March 10th, 2014
At 10 AM, we left the guest house of our dear friends Chris and Margot Tufty (Chris has been director of photography on MOST of Backcountry Pictures films)
We were lucky it was the two of us – as there was an accident blocking up the 210 heading East – so we got on the fast lane and whizzed on by.
Climbing the Cajon pass was the first time I got the “visual” that from when we came (Los Angeles) and to where the road was heading (Las Vegas) was IN the desert.
All I wanted to do was drive THROUGH what we were seeing so we could GET to the desert, which was our destination.
That was it. I, too, have held the perception that desert is just a place to get through on your way to something else
The turning point (no pun intended) was when we turned off of I-15 East toward Afton Canyon, known by guide books as the “grand canyon of the Mojave.” We lunched at a picnic table in a windy spot, then took a short walk near the railroad tracks, then got in our car to drive thru the base of the “canyon”.
Not quite the spectacle of the Grand, but mighty none the less. Sandstone walls, many shades of gray, teased me to come back when the light would be less flat to see them as pink.
Here we entered that “zone” where time begins to slow down. The silence starts to envelop you. And what I remember I love about the desert tickles me onward.
We broke the spell slightly when we stopped in Baker for gas, bought a few post cards and fire wood, then re-entered the desert “zone” along the road inside the Mojave National Preserve leading to Kelso (aptly called Kelbaker road).
Once at the Kelso Depot we stopped briefly in the visitor center to buy some stamps, then when I asked where I could mail something was told, right over there by the trees, you can’t miss it.
We walked by numerous sets of trees seeing nothing that looked anything like a mail box, got back in the car, and began to drive onward, when we noticed, believe it or not, a mail slot box for receiving and sending mail, right beneath, yes, another set of trees.
We then followed the written instructions to the tee to the Granite Mountain Research Center where we were to spend a few nights and meet with Jim Andre, a noted botanist who runs the center; someone we sensed would be pivotal in guiding us as to what to see to possibly include in the film, and known by many in the desert as a “poet” of the place.
Once inside the funky gated area, we were pleased to find ourselves off the grid, among these granite pilings of rocks, the moon about to come out, the wind threatening to grow in intensity and our hosts welcoming us, settling us in for the night, and showing where to cook our own meal for dinner, etc.
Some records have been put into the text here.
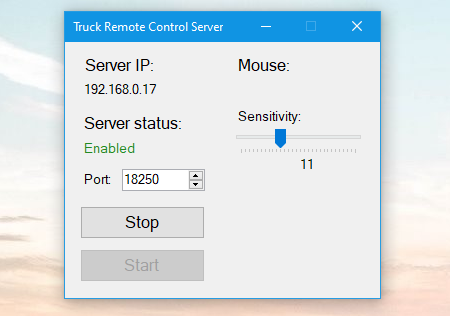
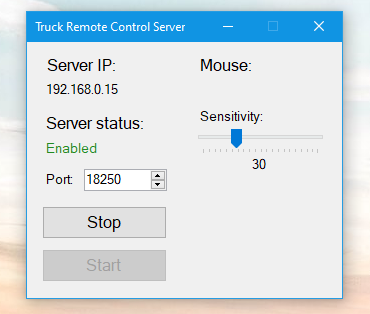
Sensitivity changing improved

diff --git a/MainForm.Designer.cs b/MainForm.Designer.cs
@@ -114,12 +114,13 @@
             // sensitivityTrackBar
             // 
             this.sensitivityTrackBar.Location = new System.Drawing.Point(163, 85);
-            this.sensitivityTrackBar.Maximum = 39;
-            this.sensitivityTrackBar.Minimum = 10;
+            this.sensitivityTrackBar.Maximum = 100;
+            this.sensitivityTrackBar.Minimum = 1;
             this.sensitivityTrackBar.Name = "sensitivityTrackBar";
             this.sensitivityTrackBar.Size = new System.Drawing.Size(141, 45);
             this.sensitivityTrackBar.TabIndex = 7;
-            this.sensitivityTrackBar.Value = 18;
+            this.sensitivityTrackBar.TickFrequency = 5;
+            this.sensitivityTrackBar.Value = 30;
             this.sensitivityTrackBar.Scroll += new System.EventHandler(this.SensitivityTrackBar_Scroll);
             // 
             // label3
@@ -180,11 +181,11 @@
             this.labelSensitivity.AutoSize = true;
             this.labelSensitivity.Font = new System.Drawing.Font("Microsoft Sans Serif", 9.75F, System.Drawing.FontStyle.Regular, System.Drawing.GraphicsUnit.Point, ((byte)(204)));
             this.labelSensitivity.ForeColor = System.Drawing.SystemColors.ControlText;
-            this.labelSensitivity.Location = new System.Drawing.Point(229, 114);
+            this.labelSensitivity.Location = new System.Drawing.Point(222, 114);
             this.labelSensitivity.Name = "labelSensitivity";
-            this.labelSensitivity.Size = new System.Drawing.Size(15, 16);
+            this.labelSensitivity.Size = new System.Drawing.Size(22, 16);
             this.labelSensitivity.TabIndex = 13;
-            this.labelSensitivity.Text = "9";
+            this.labelSensitivity.Text = "30";
             // 
             // MainForm
             // 

diff --git a/MainForm.cs b/MainForm.cs
@@ -72,7 +72,7 @@ namespace TruckRemoteControlServer
         private void SensitivityTrackBar_Scroll(object sender, EventArgs e)
         {
             PCController.Sensitivity = sensitivityTrackBar.Value;
-            labelSensitivity.Text = (sensitivityTrackBar.Value - 9).ToString();
+            labelSensitivity.Text = (sensitivityTrackBar.Value).ToString();
         }
 
         private void MainForm_FormClosing(object sender, FormClosingEventArgs e)

diff --git a/Input/PCController.cs b/Input/PCController.cs
@@ -4,7 +4,7 @@ namespace TruckRemoteControlServer
 {
     class PCController
     {
-        public static int Sensitivity = 18;
+        public static int Sensitivity = 30;
 
         private int prevMovement;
We settled in for a nights sleep awakened many times by howling winds, sparkly moonlight, and dry desert air. We had arrived. This is the Mojave.
(David in Afton Canyon)
(The first day of our trip in the Mojave National Preserve)